▸ The problem: Your output should be one number, which is how many lines in the material contain "Together".

▸ Provided entries:
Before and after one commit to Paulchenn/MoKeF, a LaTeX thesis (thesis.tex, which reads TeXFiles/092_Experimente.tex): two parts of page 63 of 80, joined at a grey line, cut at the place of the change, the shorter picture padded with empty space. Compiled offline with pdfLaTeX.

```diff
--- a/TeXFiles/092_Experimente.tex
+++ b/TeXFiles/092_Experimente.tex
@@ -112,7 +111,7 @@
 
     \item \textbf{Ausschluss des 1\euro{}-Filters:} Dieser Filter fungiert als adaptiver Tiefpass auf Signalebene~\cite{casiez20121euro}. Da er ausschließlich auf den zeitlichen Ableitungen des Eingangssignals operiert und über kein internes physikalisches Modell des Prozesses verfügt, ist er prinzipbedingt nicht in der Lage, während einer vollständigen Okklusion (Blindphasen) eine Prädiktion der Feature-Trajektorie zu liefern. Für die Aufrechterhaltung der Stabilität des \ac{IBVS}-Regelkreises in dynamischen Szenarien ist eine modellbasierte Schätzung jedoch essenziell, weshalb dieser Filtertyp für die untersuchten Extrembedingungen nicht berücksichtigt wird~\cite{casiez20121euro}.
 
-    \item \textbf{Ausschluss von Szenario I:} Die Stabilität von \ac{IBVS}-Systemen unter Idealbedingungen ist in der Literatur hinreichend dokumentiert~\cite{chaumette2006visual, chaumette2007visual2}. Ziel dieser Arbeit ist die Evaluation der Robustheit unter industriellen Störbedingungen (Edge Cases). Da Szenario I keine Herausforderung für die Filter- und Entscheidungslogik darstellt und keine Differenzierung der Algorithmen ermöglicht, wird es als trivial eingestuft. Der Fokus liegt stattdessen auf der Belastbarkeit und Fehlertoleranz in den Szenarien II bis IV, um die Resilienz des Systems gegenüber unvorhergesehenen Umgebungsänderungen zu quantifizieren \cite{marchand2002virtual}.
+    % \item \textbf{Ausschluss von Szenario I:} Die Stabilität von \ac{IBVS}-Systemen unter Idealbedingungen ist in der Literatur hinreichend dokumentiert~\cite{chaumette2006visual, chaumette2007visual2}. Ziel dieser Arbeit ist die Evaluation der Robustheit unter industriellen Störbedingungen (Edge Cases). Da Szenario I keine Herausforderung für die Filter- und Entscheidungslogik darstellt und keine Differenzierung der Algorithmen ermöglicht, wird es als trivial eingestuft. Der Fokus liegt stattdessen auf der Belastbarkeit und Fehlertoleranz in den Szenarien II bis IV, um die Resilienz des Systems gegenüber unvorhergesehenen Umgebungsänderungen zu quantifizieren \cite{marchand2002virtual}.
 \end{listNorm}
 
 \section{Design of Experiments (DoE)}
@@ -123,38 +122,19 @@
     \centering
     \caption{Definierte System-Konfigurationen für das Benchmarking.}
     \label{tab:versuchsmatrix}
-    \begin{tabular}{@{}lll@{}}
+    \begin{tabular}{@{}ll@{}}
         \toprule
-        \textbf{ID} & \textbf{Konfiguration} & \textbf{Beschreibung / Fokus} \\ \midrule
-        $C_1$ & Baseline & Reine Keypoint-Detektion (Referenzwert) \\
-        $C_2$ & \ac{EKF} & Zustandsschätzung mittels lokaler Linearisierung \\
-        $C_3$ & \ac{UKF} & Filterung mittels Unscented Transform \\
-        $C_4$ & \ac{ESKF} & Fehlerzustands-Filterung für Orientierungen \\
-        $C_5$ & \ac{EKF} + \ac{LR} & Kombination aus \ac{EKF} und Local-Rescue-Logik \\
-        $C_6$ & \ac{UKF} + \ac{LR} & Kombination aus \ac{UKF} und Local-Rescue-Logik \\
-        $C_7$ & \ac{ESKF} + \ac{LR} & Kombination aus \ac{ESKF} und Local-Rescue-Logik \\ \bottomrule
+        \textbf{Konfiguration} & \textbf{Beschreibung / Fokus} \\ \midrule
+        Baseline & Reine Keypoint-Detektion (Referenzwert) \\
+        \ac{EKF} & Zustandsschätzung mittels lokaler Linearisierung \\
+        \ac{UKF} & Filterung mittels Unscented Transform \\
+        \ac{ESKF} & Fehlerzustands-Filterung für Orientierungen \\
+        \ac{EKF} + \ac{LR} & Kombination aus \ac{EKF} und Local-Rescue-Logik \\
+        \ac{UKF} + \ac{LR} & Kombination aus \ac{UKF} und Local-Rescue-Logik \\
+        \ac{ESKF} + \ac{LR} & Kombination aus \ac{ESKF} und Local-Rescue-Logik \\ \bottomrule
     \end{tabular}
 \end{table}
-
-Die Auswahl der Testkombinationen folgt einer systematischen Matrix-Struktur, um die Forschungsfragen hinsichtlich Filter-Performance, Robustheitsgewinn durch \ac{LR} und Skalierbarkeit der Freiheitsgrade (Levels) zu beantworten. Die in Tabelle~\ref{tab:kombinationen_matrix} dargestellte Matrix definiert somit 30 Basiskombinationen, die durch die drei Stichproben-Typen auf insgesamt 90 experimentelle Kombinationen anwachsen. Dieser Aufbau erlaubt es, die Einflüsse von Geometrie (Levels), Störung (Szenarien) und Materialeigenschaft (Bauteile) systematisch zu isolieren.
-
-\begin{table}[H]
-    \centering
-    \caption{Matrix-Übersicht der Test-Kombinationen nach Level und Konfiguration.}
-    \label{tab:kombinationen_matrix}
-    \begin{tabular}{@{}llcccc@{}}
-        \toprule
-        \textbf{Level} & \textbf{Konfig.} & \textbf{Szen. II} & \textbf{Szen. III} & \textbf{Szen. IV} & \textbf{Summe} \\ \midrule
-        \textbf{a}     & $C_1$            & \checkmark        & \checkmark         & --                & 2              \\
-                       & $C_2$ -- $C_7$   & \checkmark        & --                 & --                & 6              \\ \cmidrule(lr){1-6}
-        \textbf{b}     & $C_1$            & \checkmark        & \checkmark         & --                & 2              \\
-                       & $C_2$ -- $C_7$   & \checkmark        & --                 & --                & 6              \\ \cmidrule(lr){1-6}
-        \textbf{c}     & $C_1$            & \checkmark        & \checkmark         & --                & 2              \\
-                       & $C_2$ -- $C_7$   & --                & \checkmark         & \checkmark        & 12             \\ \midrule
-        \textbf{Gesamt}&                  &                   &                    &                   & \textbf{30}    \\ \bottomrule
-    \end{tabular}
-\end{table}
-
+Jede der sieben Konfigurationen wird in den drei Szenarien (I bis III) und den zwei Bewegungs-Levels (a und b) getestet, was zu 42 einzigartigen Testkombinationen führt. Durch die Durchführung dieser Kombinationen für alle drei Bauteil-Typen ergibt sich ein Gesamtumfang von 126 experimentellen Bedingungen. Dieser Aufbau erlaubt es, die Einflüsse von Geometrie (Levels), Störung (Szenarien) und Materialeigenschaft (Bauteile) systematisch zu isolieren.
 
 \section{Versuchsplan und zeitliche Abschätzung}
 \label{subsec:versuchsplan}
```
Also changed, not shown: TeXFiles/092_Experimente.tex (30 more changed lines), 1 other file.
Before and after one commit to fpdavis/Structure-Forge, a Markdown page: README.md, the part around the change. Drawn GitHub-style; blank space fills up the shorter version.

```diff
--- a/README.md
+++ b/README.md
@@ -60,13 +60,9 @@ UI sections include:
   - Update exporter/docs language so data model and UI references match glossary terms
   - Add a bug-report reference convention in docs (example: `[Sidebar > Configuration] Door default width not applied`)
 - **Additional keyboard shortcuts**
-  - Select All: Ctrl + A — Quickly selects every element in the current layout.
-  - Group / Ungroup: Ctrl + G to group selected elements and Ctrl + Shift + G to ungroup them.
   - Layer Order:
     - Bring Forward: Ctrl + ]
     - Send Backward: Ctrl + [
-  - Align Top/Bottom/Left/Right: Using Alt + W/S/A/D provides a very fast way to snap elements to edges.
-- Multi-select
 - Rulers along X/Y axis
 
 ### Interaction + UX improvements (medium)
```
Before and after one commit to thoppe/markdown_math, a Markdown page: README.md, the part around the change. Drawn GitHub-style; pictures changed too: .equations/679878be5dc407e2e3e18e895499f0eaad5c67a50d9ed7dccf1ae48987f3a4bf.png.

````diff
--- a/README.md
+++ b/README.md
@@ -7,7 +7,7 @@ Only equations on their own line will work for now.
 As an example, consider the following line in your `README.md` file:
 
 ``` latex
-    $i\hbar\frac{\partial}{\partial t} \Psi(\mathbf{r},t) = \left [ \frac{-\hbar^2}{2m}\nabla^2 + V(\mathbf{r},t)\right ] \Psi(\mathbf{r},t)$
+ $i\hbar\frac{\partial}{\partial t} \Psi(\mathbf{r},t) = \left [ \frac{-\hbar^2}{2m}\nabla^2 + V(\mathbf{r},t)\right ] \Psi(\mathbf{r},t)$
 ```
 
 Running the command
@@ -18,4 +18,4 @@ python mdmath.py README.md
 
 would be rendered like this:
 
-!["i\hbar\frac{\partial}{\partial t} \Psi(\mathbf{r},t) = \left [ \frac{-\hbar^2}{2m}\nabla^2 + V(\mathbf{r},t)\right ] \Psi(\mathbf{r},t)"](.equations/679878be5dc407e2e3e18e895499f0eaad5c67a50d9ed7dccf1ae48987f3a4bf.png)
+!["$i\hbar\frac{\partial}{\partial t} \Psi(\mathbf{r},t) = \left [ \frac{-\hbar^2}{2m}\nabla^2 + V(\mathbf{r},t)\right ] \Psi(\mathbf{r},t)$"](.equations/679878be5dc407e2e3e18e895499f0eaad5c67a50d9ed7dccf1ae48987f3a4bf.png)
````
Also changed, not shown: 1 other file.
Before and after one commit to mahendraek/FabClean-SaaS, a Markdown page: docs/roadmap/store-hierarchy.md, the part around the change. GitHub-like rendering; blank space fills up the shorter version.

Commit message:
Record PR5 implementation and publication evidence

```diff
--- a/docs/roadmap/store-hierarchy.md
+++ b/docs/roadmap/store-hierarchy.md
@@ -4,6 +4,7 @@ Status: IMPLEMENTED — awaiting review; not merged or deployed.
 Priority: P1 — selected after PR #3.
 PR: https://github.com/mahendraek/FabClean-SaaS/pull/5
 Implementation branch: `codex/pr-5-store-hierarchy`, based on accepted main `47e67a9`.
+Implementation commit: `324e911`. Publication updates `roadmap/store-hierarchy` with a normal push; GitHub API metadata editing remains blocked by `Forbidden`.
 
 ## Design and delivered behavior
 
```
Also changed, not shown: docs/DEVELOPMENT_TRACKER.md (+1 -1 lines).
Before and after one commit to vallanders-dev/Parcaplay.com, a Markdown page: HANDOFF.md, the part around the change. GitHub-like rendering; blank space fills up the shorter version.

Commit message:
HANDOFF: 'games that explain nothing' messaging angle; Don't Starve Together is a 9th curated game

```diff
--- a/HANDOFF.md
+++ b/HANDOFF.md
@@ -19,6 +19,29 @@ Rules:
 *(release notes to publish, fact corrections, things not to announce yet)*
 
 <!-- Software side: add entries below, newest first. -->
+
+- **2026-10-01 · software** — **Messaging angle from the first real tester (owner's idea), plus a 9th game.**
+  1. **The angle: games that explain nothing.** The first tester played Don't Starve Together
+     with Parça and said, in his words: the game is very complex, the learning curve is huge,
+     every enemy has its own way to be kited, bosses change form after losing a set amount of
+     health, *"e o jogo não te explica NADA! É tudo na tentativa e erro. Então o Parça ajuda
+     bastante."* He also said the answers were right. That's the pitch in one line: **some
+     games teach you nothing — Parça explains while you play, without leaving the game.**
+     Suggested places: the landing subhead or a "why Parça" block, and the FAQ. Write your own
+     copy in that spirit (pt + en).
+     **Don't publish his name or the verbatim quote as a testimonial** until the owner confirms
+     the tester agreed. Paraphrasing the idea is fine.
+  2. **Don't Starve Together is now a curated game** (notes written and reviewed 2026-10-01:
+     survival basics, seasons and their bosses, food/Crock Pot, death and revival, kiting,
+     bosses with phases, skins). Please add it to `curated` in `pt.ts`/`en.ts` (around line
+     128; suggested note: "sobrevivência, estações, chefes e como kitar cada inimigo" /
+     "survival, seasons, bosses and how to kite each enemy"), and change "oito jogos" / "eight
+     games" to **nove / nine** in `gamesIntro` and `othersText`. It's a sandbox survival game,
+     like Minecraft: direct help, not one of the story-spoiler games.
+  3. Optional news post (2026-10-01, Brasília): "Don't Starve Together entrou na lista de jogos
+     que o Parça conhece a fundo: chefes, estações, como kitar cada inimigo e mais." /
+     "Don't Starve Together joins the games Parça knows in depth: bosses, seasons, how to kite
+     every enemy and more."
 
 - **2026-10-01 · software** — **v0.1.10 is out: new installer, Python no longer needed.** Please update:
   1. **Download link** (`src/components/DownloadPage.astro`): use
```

▸ Answer below: 5